Nor is this merely a mile/1500m workout. I first developed it for a marathoner who, in her 30s, also wanted to take a shot at her high-school 800m PR. (She beat it, first try.) I’ve also seen it work for the 3000m.

Even if you never intend to race a distance shorter than 5K, this might even be a good workout to toss into your training cycle occasionally. longer-distance runners also need to keep sharp by exercising their paces at faster-than-race speed, Caldwell says.

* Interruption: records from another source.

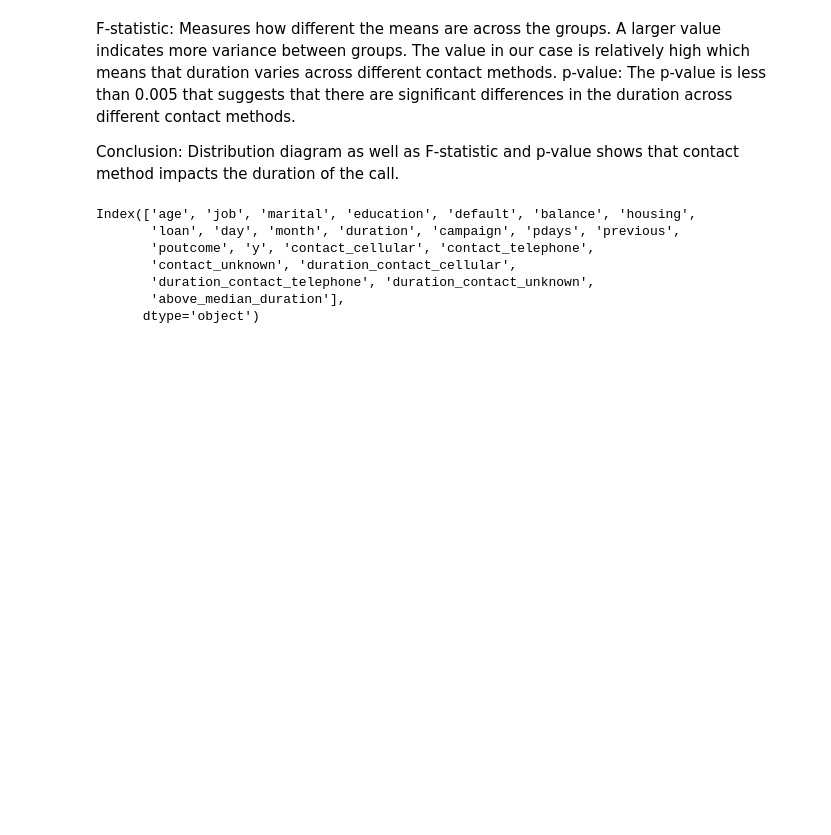
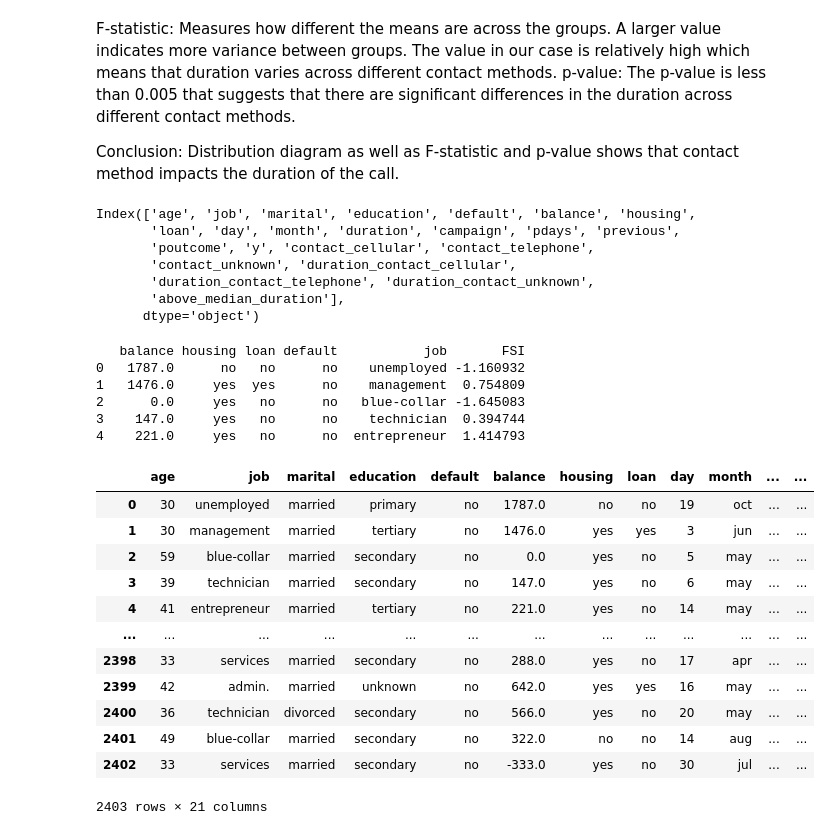
Before and after one commit to adeineko/bank-term-deposit-prediction, a Jupyter notebook: featureEngineering/feature-selection/feature-creation.ipynb, the cells around one changed output. Drawn from its saved outputs; the diff is of its cells as text; code cells hidden in the pictures; blank space fills up the shorter version.

Commit message:
added FSI financial stability index feature

```diff
--- a/featureEngineering/feature-selection/feature-creation.ipynb
+++ b/featureEngineering/feature-selection/feature-creation.ipynb
@@ -101,3 +108,57 @@ Index(['age', 'job', 'marital', 'education', 'default', 'balance', 'housing',
        'duration_contact_telephone', 'duration_contact_unknown',
        'above_median_duration'],
       dtype='object')
+# %%
+import pandas as pd
+import numpy as np
+
+# Assuming 'data' is your DataFrame, if not, load the data
+# data = pd.read_csv('path_to_your_dataset.csv')
+
+# Normalize/scale 'balance' (optional: this helps to ensure balance values are comparable with other features)
+data['scaled_balance'] = (data['balance'] - data['balance'].min()) / (data['balance'].max() - data['balance'].min())
+
+# Assign penalties for having loans and default status
+data['housing_penalty'] = data['housing'].apply(lambda x: -1 if x == 'yes' else 0)
+data['loan_penalty'] = data['loan'].apply(lambda x: -1 if x == 'yes' else 0)
+data['default_penalty'] = data['default'].apply(lambda x: -2 if x == 'yes' else 0)
+
+# Assign job scores (higher for high-income jobs)
+job_scores = {
+    'management': 2, 'entrepreneur': 2, 'self-employed': 1, 'technician': 1,
+    'services': 0, 'admin.': 0, 'student': 1, 'blue-collar': -1,
+    'unemployed': -2, 'retired': -1, 'housemaid': -1, 'unknown': 0
+}
+data['job_score'] = data['job'].map(job_scores)
+
+# Create the Financial Stability Index (FSI)
+data['FSI'] = (data['scaled_balance'] + data['job_score']
+               + data['housing_penalty'] + data['loan_penalty'] + data['default_penalty'])
+
+# Now the FSI has been added to the dataset as a new column
+
+# Show the first few rows including FSI
+print(data[['balance', 'housing', 'loan', 'default', 'job', 'FSI']].head())
+
+data.to_csv('dataset_with_FSI.csv', index=False)
+data
+# %% [output]
+   balance housing loan default           job       FSI
+0   1787.0      no   no      no    unemployed -1.160932
+1   1476.0     yes  yes      no    management  0.754809
+2      0.0     yes   no      no   blue-collar -1.645083
+3    147.0     yes   no      no    technician  0.394744
+4    221.0     yes   no      no  entrepreneur  1.414793
+|  | age | job | marital | education | default | balance | housing | loan | day | month | ... | ... |
+| 0 | 30 | unemployed | married | primary | no | 1787.0 | no | no | 19 | oct | ... | ... |
+| 1 | 30 | management | married | tertiary | no | 1476.0 | yes | yes | 3 | jun | ... | ... |
+| 2 | 59 | blue-collar | married | secondary | no | 0.0 | yes | no | 5 | may | ... | ... |
+| 3 | 39 | technician | married | secondary | no | 147.0 | yes | no | 6 | may | ... | ... |
+| 4 | 41 | entrepreneur | married | tertiary | no | 221.0 | yes | no | 14 | may | ... | ... |
+| ... | ... | ... | ... | ... | ... | ... | ... | ... | ... | ... | ... | ... |
+| 2398 | 33 | services | married | secondary | no | 288.0 | yes | no | 17 | apr | ... | ... |
+| 2399 | 42 | admin. | married | unknown | no | 642.0 | yes | yes | 16 | may | ... | ... |
+| 2400 | 36 | technician | divorced | secondary | no | 566.0 | yes | no | 20 | may | ... | ... |
+| 2401 | 49 | blue-collar | married | secondary | no | 322.0 | no | no | 14 | aug | ... | ... |
+| 2402 | 33 | services | married | secondary | no | -333.0 | yes | no | 30 | jul | ... | ... |
+2403 rows × 21 columns
```
Also changed, not shown: parts of 1 cell of this notebook, 3 other files.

And, he notes, workouts like this are fun. Pyramids, progressive ladders, etc., work well psychologically, he says, because they divide workouts into “digestible chunks,” rather than forcing you to stare down the barrel of a frightening number of identical repeats.

The latter might be good for building mental toughness, but you don’t need to do that on every workout. Sometimes, fun-fast is even more useful. Not to mention a lot more enjoyable.

Richard A. Lovett is a coach and writer in Portland, Ore. As a coach, he works with Team Red Lizard in Portland, where he has trained recreational racers, national age-group champions, and competitors in the last three Olympic Trials marathons. He is also an award-winning science fiction writer and author of 10 books (four of them on running) and 3,500 magazine and newspaper articles. Before finding his career in journalism he studied astrophysics, got a law degree and a Ph.D. in economics, and taught law at the University of Minnesota — a diverse background that has led him to write about a wide array of topics. Find him on Facebook or visit his website.